Air pollution: Delhi to ban manufacturing industry in new industrial areas, says Arvind Kejriwal
The chief minister said that only the service and hi-tech industries would be permitted in an effort to make industrial areas ‘neat, clean and green’.
Delhi Chief Minister Arvind Kejriwal on Monday announced that no manufacturing industry would be allowed in the Capital in new industrial areas as part of the plan to control air pollution in the National Capital Region. Only service industry and the hi-tech industry would be permitted to open, he said.
In a virtual press conference, the chief minister said that the manufacturing houses in older industrial areas would be given a chance to shift to the service or the hi-tech industry. A government official, however, clarified that no action will be taken against the existing manufacturing units and that they would be encouraged to make the shift, according to PTI.
Kejriwal said that the media, lawyers, information technology companies, internet service providers, call centres and advertising agencies could open offices as part of the service sector and hi-tech industry.
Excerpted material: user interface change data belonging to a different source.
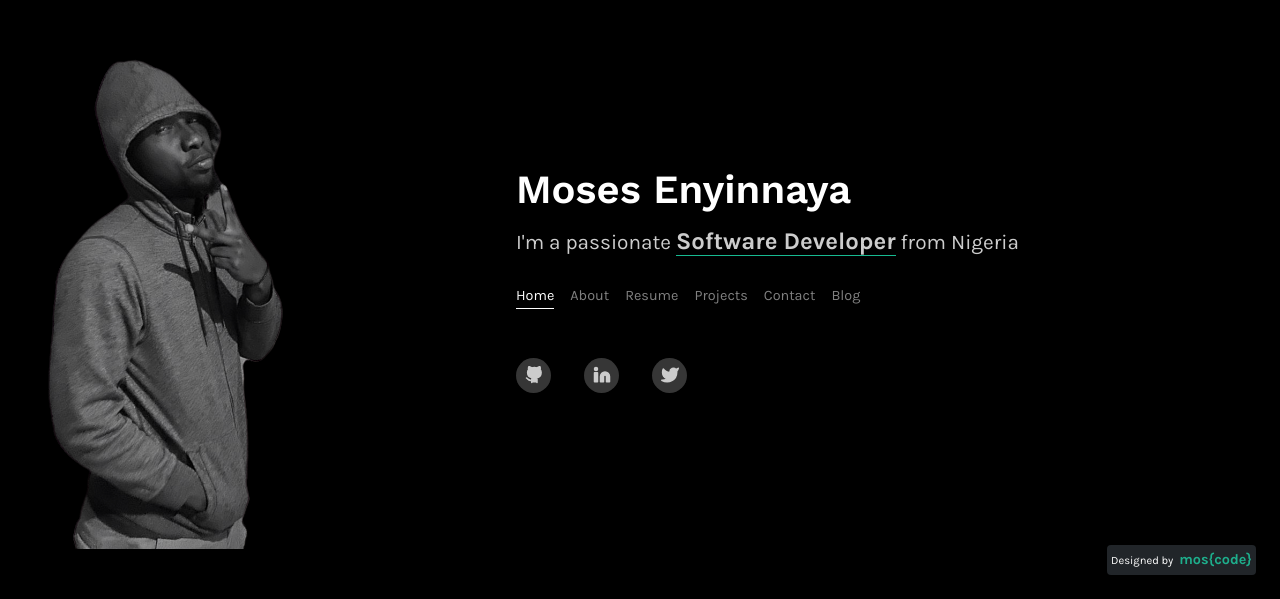
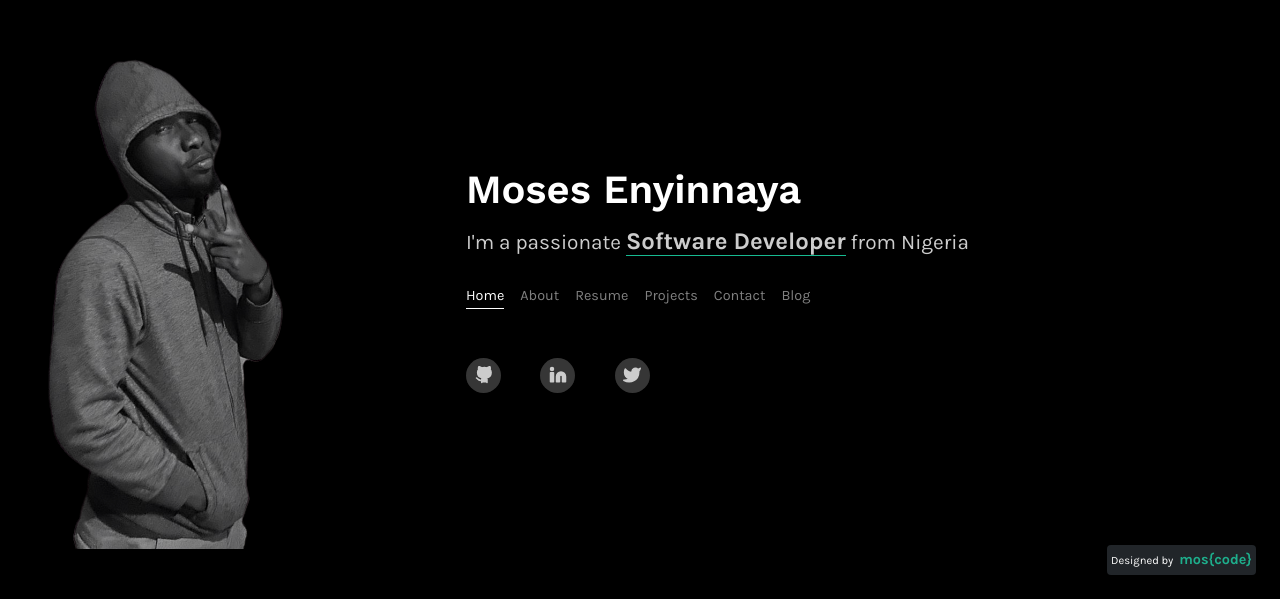
Before and after one commit to mosco98/portfolio, a React (Create React App) app: page / in a window 1280 px wide. Shown: the part 201-800 px from the top of the page. Built offline with nearby package versions, Linux system fonts and the light colour scheme.

Commit message:
Added _redirects file for netlify

```diff
--- a/src/Assets/css/main.css
+++ b/src/Assets/css/main.css
@@ -100,8 +100,7 @@ body {
 .header-ctn {
   height: 50%;
   width: 100%;
-  margin-right: auto;
-  margin-left: auto;
+  margin-left: -50px;
   padding: 1rem;
 }
 
@@ -204,6 +203,7 @@ body {
     display: flex;
     align-items: center;
     justify-content: center;
+    margin-left: 0;
   }
   .details-ctn {
     margin-left: 1rem;
@@ -220,7 +220,7 @@ body {
     display: none;
   }
   .smile {
-    opacity: 0.4;
+    opacity: 0.6;
   }
 
   .about-text-ctn {
```
Also changed, not shown: 2 other files (tests, documents, lock files or other folders).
He said the Centre approved the Delhi government’s proposal by changing the definition of industry in the Delhi Master Plan 2021 and issued a notification to implement it.
“I thank [Union minister] Hardeep Singh Puri ji for approving our proposal to amend master plan to change [the] definition of industrial activity,” the chief minister said in another tweet. “Earlier, manufacturing was permitted, which led to pollution and filth... Industrial areas will become neat, clean and green.”
Kejriwal said that Delhi’s economy was primarily based on the service industry. “The service and hi-tech industry were, so far, covered under office category in the Master Plan and could open only in commercial areas,” he said. “So, due to very high rates in commercial areas, these were not opening in Delhi and were going to Gurgaon, Noida and Faridabad instead.”
He added that such establishments now do not need to go to other cities as they would get more space at cheaper rates in the commercial areas of the city.